> [PROBLEM DETAILS] Pull every line holding the word "welcomeText" from the data below and copy it.

•••

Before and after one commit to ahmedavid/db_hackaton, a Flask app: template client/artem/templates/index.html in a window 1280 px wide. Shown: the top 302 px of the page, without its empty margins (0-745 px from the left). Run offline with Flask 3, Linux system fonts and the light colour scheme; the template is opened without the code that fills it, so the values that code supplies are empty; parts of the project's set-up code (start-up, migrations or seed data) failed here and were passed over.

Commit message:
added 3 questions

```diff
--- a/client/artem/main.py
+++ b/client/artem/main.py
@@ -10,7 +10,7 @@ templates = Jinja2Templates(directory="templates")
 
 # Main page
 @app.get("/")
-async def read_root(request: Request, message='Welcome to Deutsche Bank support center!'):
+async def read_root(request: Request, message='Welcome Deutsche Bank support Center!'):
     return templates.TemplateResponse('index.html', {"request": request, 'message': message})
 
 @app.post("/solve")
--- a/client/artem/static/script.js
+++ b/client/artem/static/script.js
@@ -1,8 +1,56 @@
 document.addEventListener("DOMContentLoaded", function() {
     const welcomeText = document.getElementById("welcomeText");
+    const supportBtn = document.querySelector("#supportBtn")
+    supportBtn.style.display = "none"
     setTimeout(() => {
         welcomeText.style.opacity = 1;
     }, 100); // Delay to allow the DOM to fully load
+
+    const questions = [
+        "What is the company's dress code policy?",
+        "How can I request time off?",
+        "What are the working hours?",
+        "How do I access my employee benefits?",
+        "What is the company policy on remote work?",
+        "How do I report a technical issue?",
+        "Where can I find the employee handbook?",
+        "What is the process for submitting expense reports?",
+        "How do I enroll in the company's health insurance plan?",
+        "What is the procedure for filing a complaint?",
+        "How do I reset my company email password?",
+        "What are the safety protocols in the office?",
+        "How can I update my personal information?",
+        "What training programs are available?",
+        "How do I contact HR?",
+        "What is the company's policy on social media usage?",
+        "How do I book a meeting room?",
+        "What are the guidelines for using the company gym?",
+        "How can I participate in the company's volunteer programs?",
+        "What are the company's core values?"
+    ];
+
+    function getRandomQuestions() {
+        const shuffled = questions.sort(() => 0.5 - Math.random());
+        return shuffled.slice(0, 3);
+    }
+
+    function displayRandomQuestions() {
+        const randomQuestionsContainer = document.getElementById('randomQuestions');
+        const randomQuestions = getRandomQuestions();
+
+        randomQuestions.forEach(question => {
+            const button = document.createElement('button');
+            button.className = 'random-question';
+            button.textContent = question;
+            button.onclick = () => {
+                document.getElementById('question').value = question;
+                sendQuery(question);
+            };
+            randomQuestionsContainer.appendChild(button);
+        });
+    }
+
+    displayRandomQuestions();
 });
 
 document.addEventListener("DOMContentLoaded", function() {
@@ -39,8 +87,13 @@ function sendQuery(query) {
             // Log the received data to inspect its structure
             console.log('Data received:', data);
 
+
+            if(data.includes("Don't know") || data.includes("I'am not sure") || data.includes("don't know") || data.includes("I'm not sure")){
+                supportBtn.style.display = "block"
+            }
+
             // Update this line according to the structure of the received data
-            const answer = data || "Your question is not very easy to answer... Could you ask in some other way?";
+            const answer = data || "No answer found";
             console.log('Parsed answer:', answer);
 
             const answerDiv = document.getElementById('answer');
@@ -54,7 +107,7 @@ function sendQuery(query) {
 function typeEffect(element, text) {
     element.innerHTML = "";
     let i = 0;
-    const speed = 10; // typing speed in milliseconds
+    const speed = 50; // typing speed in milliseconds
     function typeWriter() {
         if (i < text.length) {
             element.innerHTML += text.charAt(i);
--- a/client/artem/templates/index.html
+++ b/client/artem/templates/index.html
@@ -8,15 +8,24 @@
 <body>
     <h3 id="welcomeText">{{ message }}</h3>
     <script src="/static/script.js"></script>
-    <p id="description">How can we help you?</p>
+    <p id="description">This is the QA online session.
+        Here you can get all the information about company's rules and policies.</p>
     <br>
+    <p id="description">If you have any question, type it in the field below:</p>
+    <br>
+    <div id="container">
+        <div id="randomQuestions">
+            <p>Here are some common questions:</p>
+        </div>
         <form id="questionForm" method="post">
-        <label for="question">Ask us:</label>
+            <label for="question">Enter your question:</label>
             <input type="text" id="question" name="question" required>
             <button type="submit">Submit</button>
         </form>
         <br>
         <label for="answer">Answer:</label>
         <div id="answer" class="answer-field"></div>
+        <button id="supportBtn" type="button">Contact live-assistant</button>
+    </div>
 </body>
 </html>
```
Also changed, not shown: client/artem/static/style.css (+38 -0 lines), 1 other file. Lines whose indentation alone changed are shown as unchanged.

•••

> [ANSWER FOR THIS EXERCISE]
     const welcomeText = document.getElementById("welcomeText");
         welcomeText.style.opacity = 1;
     <h3 id="welcomeText">{{ message }}</h3>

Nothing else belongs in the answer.